Task brief: Copy out, from the entries below, each line that holds the string "optional".
/---
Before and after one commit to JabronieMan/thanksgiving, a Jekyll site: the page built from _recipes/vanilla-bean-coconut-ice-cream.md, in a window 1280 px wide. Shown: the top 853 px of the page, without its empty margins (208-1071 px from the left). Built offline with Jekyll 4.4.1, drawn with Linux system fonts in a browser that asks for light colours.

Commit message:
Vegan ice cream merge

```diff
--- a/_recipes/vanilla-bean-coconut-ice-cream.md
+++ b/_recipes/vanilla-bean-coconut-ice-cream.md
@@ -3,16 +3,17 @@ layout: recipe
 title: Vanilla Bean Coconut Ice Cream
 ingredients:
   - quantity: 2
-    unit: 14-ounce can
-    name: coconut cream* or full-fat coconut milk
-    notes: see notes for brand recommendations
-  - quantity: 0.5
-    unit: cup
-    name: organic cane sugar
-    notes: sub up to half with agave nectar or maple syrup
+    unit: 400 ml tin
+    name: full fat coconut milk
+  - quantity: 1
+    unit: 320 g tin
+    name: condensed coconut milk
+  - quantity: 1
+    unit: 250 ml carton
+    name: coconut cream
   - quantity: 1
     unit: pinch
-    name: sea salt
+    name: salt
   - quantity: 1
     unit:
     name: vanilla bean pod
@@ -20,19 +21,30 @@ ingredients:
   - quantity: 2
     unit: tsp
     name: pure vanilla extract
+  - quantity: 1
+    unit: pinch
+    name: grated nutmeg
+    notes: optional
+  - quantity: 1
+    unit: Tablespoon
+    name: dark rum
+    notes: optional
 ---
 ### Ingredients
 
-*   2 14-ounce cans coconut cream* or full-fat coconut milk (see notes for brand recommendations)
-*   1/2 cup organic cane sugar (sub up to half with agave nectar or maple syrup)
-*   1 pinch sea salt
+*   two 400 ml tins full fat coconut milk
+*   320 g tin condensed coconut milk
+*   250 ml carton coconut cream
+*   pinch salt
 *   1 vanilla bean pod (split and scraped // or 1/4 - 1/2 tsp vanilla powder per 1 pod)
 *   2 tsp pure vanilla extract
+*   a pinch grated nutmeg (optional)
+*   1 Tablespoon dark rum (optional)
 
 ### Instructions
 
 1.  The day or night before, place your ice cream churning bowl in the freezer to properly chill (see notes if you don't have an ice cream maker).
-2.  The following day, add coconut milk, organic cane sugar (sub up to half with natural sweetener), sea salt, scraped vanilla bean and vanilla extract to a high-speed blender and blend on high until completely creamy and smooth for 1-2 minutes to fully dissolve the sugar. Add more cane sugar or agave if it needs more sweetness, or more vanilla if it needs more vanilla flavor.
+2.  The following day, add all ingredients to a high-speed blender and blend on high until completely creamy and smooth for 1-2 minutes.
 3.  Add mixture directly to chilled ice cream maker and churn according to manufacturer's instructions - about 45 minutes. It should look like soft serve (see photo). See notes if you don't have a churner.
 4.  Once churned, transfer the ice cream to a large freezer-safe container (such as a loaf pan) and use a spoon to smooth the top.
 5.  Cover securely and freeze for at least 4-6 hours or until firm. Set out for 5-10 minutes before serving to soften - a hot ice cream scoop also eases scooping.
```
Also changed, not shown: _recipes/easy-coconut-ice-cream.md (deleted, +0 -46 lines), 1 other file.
\---
/---
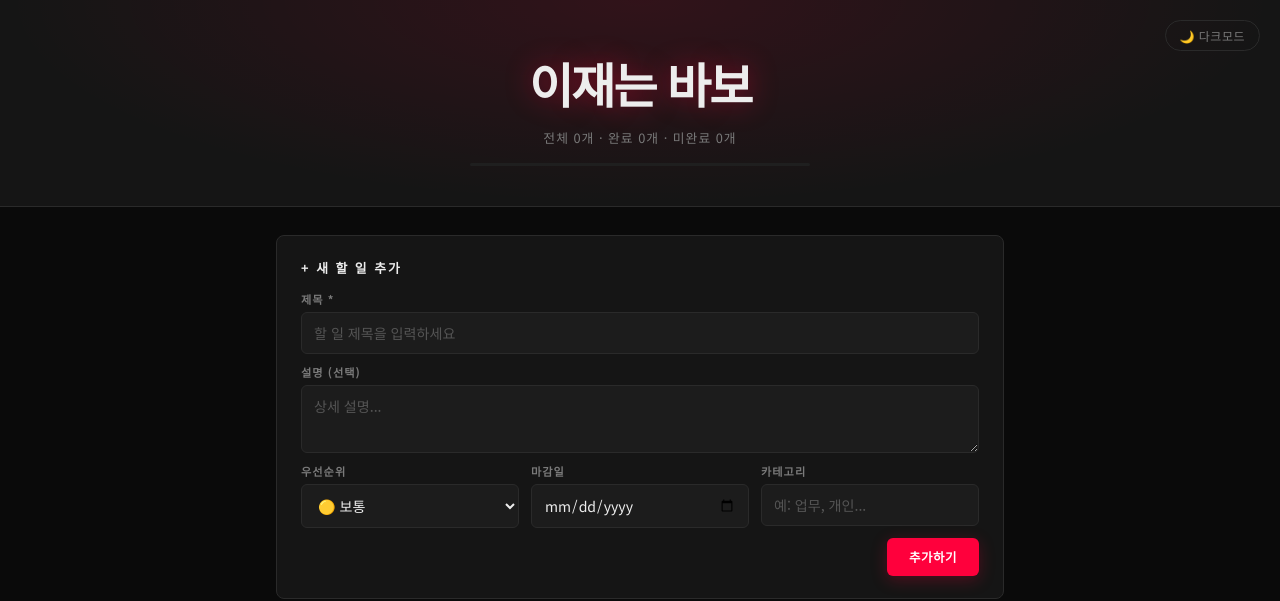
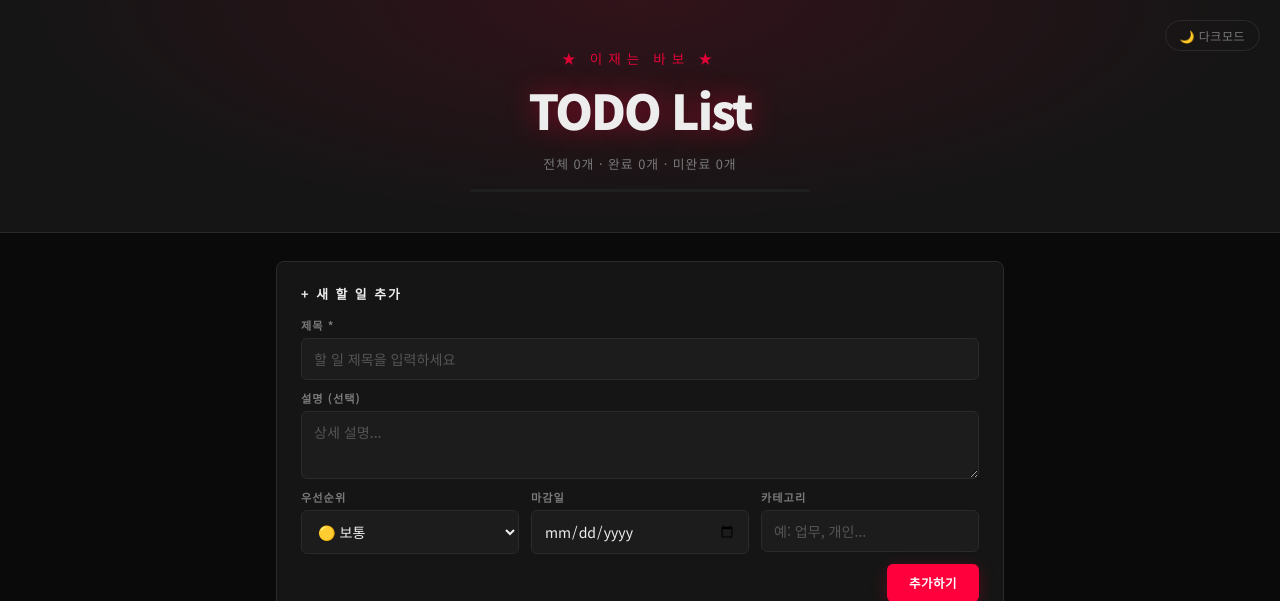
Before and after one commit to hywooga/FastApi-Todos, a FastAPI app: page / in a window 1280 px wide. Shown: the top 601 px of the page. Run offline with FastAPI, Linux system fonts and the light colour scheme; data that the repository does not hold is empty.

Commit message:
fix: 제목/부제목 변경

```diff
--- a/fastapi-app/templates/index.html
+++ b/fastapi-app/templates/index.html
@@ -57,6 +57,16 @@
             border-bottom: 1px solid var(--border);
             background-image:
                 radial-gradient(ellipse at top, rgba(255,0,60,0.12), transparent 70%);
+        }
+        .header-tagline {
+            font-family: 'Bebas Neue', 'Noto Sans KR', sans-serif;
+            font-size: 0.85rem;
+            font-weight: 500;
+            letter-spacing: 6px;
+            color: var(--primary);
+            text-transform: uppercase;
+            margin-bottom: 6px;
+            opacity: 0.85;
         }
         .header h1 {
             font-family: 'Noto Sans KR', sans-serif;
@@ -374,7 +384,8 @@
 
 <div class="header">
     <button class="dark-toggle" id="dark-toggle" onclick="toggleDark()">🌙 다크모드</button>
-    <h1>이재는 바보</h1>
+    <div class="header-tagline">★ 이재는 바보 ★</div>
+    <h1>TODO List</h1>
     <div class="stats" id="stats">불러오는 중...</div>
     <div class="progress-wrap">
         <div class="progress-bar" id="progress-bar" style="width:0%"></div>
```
\---
/---
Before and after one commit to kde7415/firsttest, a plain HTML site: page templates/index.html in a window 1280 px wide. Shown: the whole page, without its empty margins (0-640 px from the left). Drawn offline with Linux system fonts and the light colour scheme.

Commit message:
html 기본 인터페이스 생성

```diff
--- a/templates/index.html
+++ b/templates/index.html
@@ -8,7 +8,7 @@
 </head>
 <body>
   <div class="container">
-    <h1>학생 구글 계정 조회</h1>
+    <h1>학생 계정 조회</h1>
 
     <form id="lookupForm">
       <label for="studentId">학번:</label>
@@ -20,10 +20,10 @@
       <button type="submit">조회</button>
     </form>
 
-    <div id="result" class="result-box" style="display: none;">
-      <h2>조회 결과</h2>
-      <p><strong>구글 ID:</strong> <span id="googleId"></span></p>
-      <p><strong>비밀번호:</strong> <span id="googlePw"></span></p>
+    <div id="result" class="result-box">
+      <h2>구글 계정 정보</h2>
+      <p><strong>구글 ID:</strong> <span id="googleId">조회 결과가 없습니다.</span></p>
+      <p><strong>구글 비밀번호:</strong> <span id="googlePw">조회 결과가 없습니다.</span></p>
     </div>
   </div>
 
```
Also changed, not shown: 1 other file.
\---
Your solution:
+    notes: optional
+    notes: optional
+*   a pinch grated nutmeg (optional)
+*   1 Tablespoon dark rum (optional)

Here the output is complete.